#### Prompt:
Lines from the entries below that hold "following" form the answer; copy all of them.

__________________________________________________

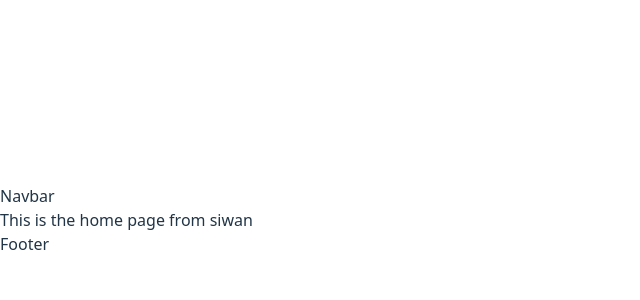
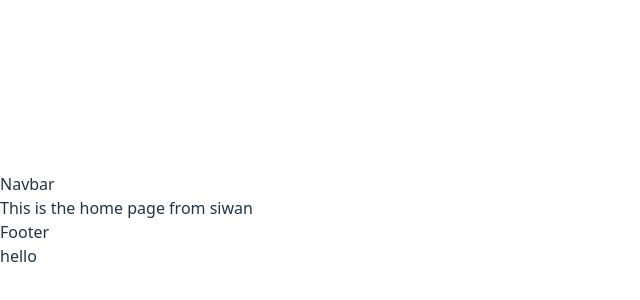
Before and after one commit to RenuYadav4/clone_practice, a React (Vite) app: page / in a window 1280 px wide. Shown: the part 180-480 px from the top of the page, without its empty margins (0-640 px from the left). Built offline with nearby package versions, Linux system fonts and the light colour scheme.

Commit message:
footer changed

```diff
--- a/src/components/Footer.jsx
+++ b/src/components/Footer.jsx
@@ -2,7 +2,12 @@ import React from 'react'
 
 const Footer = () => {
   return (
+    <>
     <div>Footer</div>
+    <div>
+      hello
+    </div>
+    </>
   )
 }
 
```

__________________________________________________

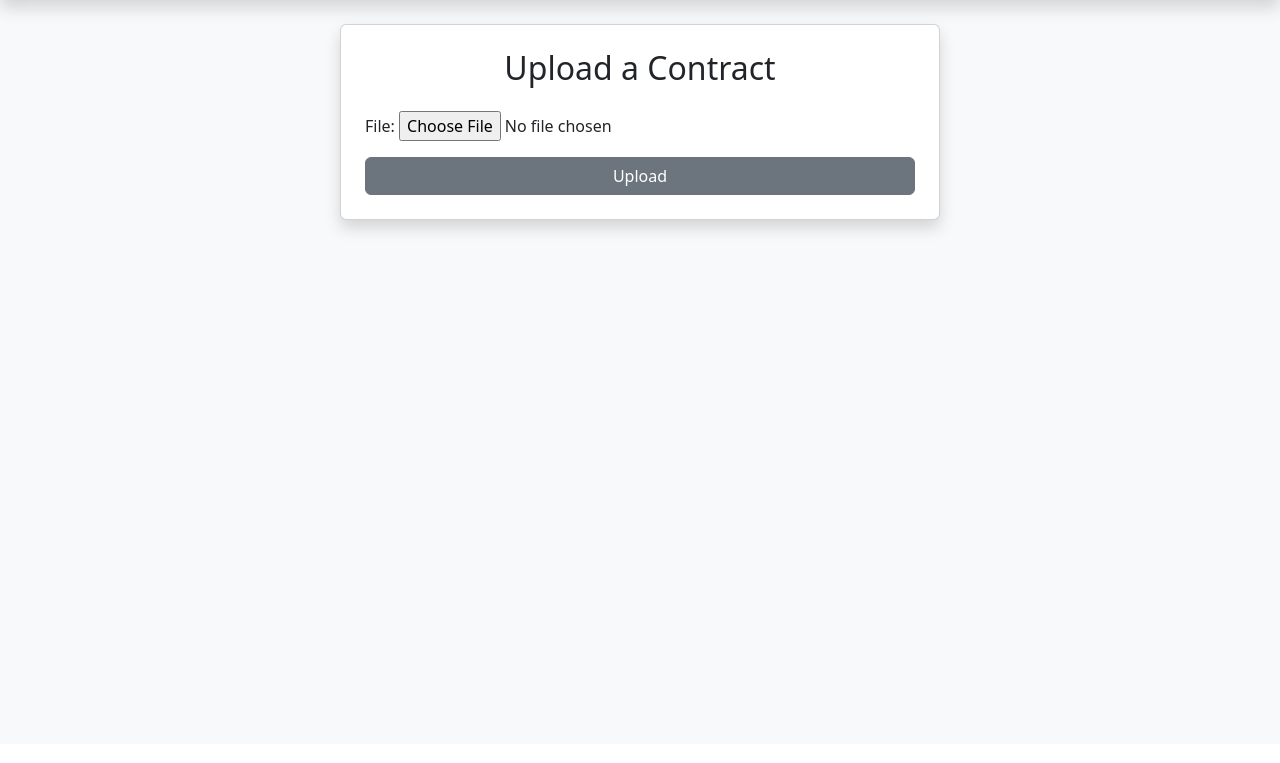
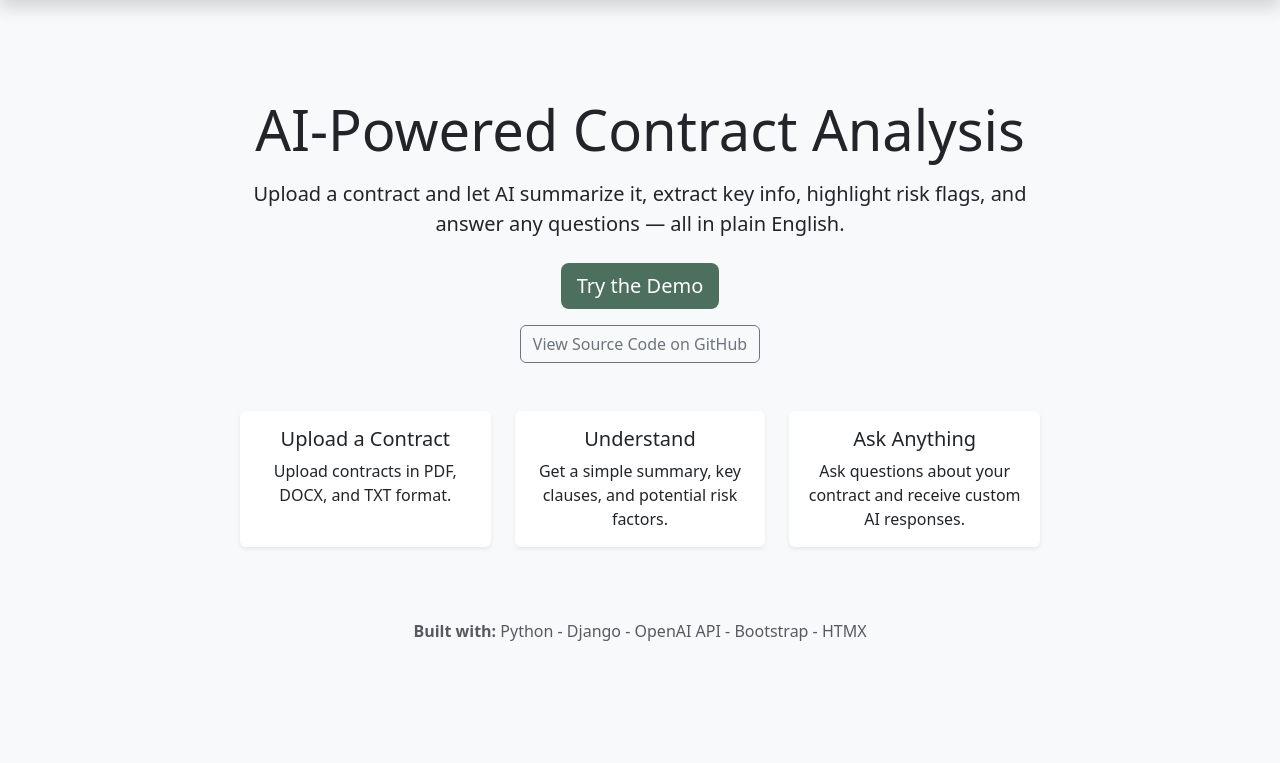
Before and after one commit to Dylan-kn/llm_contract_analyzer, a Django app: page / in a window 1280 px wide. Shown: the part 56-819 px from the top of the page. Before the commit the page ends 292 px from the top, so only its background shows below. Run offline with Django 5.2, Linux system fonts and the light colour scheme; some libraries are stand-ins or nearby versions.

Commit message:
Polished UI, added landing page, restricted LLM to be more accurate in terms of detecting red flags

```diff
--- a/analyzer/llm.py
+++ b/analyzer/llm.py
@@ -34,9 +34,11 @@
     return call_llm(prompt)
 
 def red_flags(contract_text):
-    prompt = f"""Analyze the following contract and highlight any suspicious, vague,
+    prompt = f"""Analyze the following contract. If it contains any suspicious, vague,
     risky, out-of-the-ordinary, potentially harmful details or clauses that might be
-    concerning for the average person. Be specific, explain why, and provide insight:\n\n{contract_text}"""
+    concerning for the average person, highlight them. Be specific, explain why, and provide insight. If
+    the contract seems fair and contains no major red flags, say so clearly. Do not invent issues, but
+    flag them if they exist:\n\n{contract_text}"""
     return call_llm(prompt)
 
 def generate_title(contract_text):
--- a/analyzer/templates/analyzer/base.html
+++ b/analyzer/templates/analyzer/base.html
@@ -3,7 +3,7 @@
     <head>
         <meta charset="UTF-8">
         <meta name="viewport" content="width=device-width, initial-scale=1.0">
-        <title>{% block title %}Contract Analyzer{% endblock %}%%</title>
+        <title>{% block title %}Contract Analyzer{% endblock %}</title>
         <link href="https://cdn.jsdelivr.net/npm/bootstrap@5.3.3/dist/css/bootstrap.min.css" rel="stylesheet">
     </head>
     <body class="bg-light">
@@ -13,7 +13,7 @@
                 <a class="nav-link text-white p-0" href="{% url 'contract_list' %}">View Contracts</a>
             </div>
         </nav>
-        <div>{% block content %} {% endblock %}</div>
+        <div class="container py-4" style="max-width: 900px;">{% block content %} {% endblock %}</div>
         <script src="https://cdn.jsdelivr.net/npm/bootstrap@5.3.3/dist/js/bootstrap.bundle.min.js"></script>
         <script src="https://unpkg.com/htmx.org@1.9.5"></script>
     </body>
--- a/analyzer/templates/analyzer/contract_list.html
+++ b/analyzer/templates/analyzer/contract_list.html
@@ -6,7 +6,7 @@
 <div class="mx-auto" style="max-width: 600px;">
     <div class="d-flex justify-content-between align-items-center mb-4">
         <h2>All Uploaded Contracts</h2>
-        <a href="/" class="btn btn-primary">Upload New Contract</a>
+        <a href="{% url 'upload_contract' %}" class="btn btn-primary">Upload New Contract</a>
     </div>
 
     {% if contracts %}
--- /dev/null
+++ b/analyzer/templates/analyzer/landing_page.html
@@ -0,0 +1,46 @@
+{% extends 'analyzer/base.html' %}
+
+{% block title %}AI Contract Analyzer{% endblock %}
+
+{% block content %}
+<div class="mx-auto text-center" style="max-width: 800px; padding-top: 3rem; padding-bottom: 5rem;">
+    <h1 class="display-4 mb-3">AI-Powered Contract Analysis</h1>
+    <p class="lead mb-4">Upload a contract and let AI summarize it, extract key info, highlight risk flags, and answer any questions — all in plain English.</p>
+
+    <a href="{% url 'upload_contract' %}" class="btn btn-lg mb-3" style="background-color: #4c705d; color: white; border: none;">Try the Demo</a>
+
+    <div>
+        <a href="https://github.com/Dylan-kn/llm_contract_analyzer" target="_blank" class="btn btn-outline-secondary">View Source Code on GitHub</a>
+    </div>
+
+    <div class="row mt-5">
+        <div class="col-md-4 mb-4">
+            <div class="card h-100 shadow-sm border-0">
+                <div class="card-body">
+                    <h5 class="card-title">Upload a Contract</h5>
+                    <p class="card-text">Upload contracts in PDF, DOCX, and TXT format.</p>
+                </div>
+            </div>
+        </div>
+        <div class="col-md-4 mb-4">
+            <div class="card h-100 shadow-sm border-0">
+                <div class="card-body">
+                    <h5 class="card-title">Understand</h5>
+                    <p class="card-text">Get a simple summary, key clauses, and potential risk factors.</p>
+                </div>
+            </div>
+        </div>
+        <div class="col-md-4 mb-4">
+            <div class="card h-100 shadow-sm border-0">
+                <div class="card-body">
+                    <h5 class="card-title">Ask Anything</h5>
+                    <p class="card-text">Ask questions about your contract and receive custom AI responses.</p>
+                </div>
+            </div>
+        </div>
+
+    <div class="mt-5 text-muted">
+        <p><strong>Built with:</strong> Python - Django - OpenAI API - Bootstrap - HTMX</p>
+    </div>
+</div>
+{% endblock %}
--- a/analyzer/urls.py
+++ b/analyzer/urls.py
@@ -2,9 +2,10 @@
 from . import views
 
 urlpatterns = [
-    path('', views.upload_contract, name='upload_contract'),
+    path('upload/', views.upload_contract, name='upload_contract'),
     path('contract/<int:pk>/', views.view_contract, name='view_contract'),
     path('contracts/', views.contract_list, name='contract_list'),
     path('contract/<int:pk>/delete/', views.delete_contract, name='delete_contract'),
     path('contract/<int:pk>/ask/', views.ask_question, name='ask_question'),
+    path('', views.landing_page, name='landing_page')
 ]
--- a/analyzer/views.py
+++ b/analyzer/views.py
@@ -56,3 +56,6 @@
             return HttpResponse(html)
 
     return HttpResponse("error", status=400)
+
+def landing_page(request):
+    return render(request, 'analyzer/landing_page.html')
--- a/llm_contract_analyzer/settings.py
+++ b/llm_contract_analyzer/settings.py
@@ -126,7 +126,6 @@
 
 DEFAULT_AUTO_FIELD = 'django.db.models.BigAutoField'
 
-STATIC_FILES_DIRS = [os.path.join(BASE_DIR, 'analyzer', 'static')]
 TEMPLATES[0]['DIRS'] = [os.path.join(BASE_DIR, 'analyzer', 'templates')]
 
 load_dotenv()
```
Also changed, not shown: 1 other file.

__________________________________________________

#### Task result:
-    prompt = f"""Analyze the following contract and highlight any suspicious, vague,
+    prompt = f"""Analyze the following contract. If it contains any suspicious, vague,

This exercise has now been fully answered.